If you vent both sides, the pcv is not needed because there will be no chance or pressurizing the crank case. This will allow for the most pressure to escape equally out both sides, which may decrease or prevent blow by entirely.
If you are running good boost on a single turbo with the stock pcv in place, it shuts under boost entirely, which means when you need to evacuate the most you have shut off one side of the crank case entirely, so all the pressure must escape off the passenger side, and when too much pressure builds up, it will take alot of oil along with it.
The pcv only helps you a little bit in vacuum at the expense of constantly oiling the insides of your intake, and hurting evacuation under boost. If you think about it, Oil blow-by is a consequence of too much pressure; and if you eliminate the pressure build up, you may find your catch can hardly gets any oil at all, which means if you open up the valve cover vents and remove the pcv, you have effectively doubled your ability to vent and you may not even need a catch can anymore.
Mine would never catch oil into my catch can at 12 psi w/stock pcv in place, passenger side to a catch can.
I bumped it up to 15 psi, Oil came out of the hose clamp on the passenger side, and put a decent amount of oil in my catch can.
Removed PCV valve, tapped valve cover for fitting, and put 2 breathers on each side of intake.
No more oil blow by and filters are bone dry, but I will probably put the can back on for aesthetics and to get a little vacuum by attatching it to the intake pipe.
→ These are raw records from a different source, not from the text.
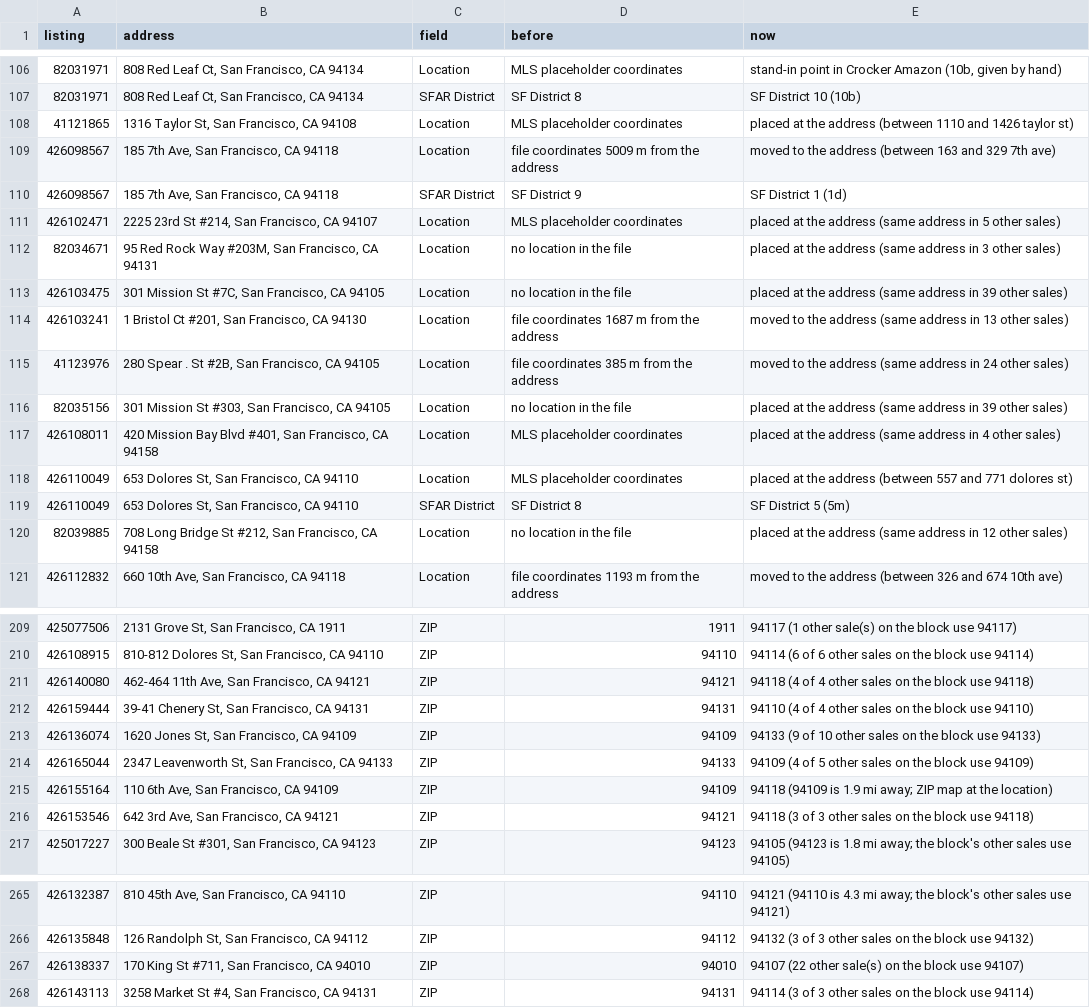
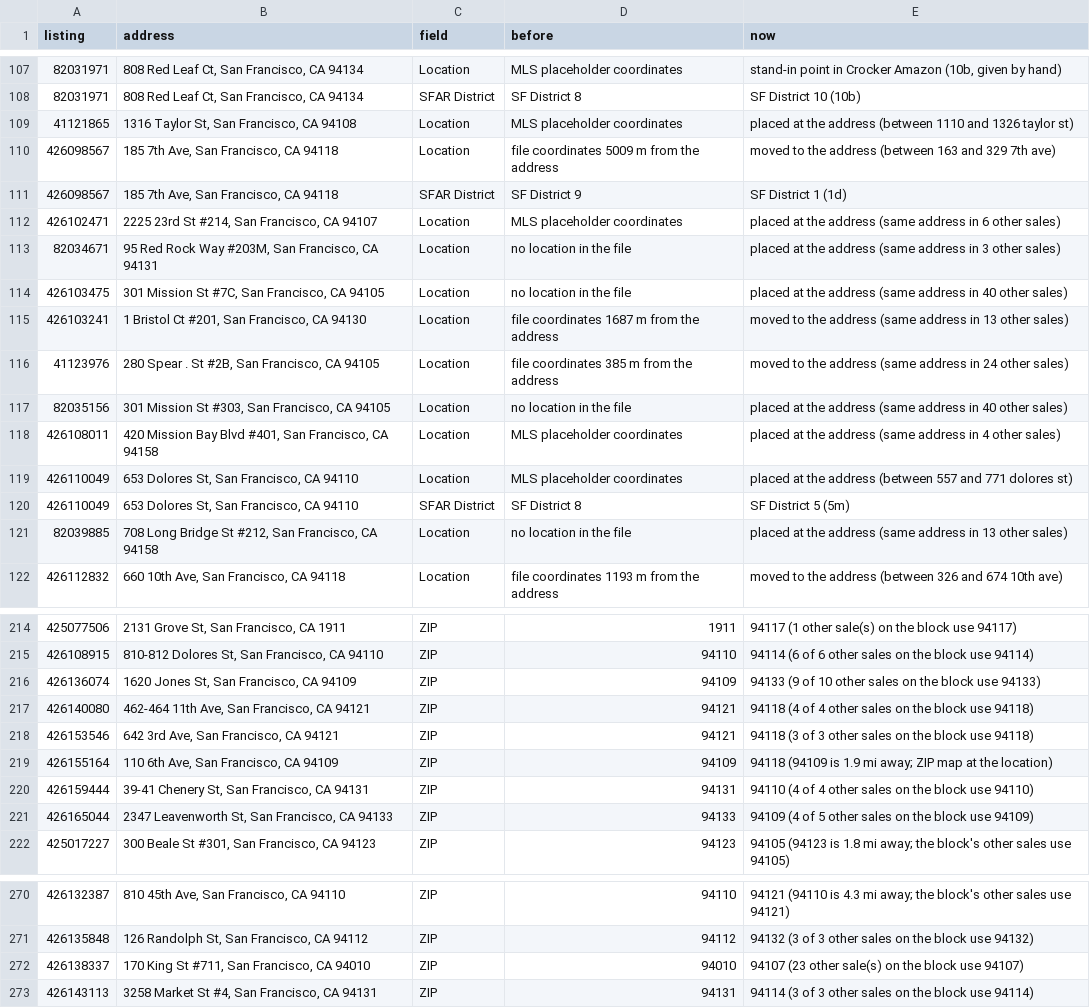
Before and after one commit to chuckheaver/opscast, a CSV file: data/mls-corrections.csv, drawn as a sheet; only a part is shown, gaps mark what is left out; the diff covers the shown part only.

```diff
--- a/data/mls-corrections.csv
+++ b/data/mls-corrections.csv
@@ -107,11 +108,11 @@ listing,address,field,before,now
 82031971,"808 Red Leaf Ct, San Francisco, CA 94134",SFAR District,SF District 8,SF District 10 (10b)
-41121865,"1316 Taylor St, San Francisco, CA 94108",Location,MLS placeholder coordinates,placed at the address (between 1110 and 1426 taylor st)
+41121865,"1316 Taylor St, San Francisco, CA 94108",Location,MLS placeholder coordinates,placed at the address (between 1110 and 1326 taylor st)
 426098567,"185 7th Ave, San Francisco, CA 94118",Location,file coordinates 5009 m from the address,moved to the address (between 163 and 329 7th ave)
 426098567,"185 7th Ave, San Francisco, CA 94118",SFAR District,SF District 9,SF District 1 (1d)
-426102471,"2225 23rd St #214, San Francisco, CA 94107",Location,MLS placeholder coordinates,placed at the address (same address in 5 other sales)
+426102471,"2225 23rd St #214, San Francisco, CA 94107",Location,MLS placeholder coordinates,placed at the address (same address in 6 other sales)
 82034671,"95 Red Rock Way #203M, San Francisco, CA 94131",Location,no location in the file,placed at the address (same address in 3 other sales)
-426103475,"301 Mission St #7C, San Francisco, CA 94105",Location,no location in the file,placed at the address (same address in 39 other sales)
+426103475,"301 Mission St #7C, San Francisco, CA 94105",Location,no location in the file,placed at the address (same address in 40 other sales)
 426103241,"1 Bristol Ct #201, San Francisco, CA 94130",Location,file coordinates 1687 m from the address,moved to the address (same address in 13 other sales)
 41123976,"280 Spear . St #2B, San Francisco, CA 94105",Location,file coordinates 385 m from the address,moved to the address (same address in 24 other sales)
-82035156,"301 Mission St #303, San Francisco, CA 94105",Location,no location in the file,placed at the address (same address in 39 other sales)
+82035156,"301 Mission St #303, San Francisco, CA 94105",Location,no location in the file,placed at the address (same address in 40 other sales)
 426108011,"420 Mission Bay Blvd #401, San Francisco, CA 94158",Location,MLS placeholder coordinates,placed at the address (same address in 4 other sales)
@@ -119,3 +120,3 @@ listing,address,field,before,now
 426110049,"653 Dolores St, San Francisco, CA 94110",SFAR District,SF District 8,SF District 5 (5m)
-82039885,"708 Long Bridge St #212, San Francisco, CA 94158",Location,no location in the file,placed at the address (same address in 12 other sales)
+82039885,"708 Long Bridge St #212, San Francisco, CA 94158",Location,no location in the file,placed at the address (same address in 13 other sales)
 426112832,"660 10th Ave, San Francisco, CA 94118",Location,file coordinates 1193 m from the address,moved to the address (between 326 and 674 10th ave)
@@ -210,8 +215,8 @@ listing,address,field,before,now
 426108915,"810-812 Dolores St, San Francisco, CA 94110",ZIP,94110,94114 (6 of 6 other sales on the block use 94114)
+426136074,"1620 Jones St, San Francisco, CA 94109",ZIP,94109,94133 (9 of 10 other sales on the block use 94133)
 426140080,"462-464 11th Ave, San Francisco, CA 94121",ZIP,94121,94118 (4 of 4 other sales on the block use 94118)
+426153546,"642 3rd Ave, San Francisco, CA 94121",ZIP,94121,94118 (3 of 3 other sales on the block use 94118)
+426155164,"110 6th Ave, San Francisco, CA 94109",ZIP,94109,94118 (94109 is 1.9 mi away; ZIP map at the location)
 426159444,"39-41 Chenery St, San Francisco, CA 94131",ZIP,94131,94110 (4 of 4 other sales on the block use 94110)
-426136074,"1620 Jones St, San Francisco, CA 94109",ZIP,94109,94133 (9 of 10 other sales on the block use 94133)
 426165044,"2347 Leavenworth St, San Francisco, CA 94133",ZIP,94133,94109 (4 of 5 other sales on the block use 94109)
-426155164,"110 6th Ave, San Francisco, CA 94109",ZIP,94109,94118 (94109 is 1.9 mi away; ZIP map at the location)
-426153546,"642 3rd Ave, San Francisco, CA 94121",ZIP,94121,94118 (3 of 3 other sales on the block use 94118)
 425017227,"300 Beale St #301, San Francisco, CA 94123",ZIP,94123,94105 (94123 is 1.8 mi away; the block's other sales use 94105)
@@ -266,3 +271,3 @@ listing,address,field,before,now
 426135848,"126 Randolph St, San Francisco, CA 94112",ZIP,94112,94132 (3 of 3 other sales on the block use 94132)
-426138337,"170 King St #711, San Francisco, CA 94010",ZIP,94010,94107 (22 other sale(s) on the block use 94107)
+426138337,"170 King St #711, San Francisco, CA 94010",ZIP,94010,94107 (23 other sale(s) on the block use 94107)
 426143113,"3258 Market St #4, San Francisco, CA 94131",ZIP,94131,94114 (3 of 3 other sales on the block use 94114)
```
Also changed, not shown: 10 added rows, 2 removed rows, 10 moved rows and 16 edited cells elsewhere in this file, data/edited-sales.csv, data/location-exceptions.csv, 28 other files.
For those that decide to remove the PCV and tap for a fitting (1/2" NPT tap fits without drilling), you have to remove the baffles underneath to get the shavings out, but you should really put them back in place. If you do not, you will still have lots of oil collecting in your can even if you have both sides vented.
On a side note, Do not run back into exhaust, many stories I hear are successful at this until several months later when the valves fail from heat and you get a nice oil smokeshow coming out of your exhaust.
After several reseach threads on the net, the charcoal canistor is history. Will be removed tomorrow. Need to decide on the welded fitting with elbows, steel braided or just black hose ran to the oil catch can. Now will be the time to decide, since the covers are loose awaiting cams and seals.
Last question, what type of lines? heater hoses or power steering hoses, and size please if I decide to go steel braided.. No one has mentioned that.
generally you use at least -10AN lines if you are using braided lines, or if using regular hose at least 5/8".
Both power steering or heater would probably work, but you can get clear heater hose at your local hardware store which is nice if you want to see whats going on, but braided is the cleanest but also the most expensive.
You may have fuel evaporation/smell issues once you remove the canister. Some Supra people relocate it to the rear bumper. To avoid removing the canister, I put my catch can on the back side of the drivers side shock tower and there is plenty of room. It is also away from the exhaust manifold heat, so should in theory condense the oil particulate a little bit better.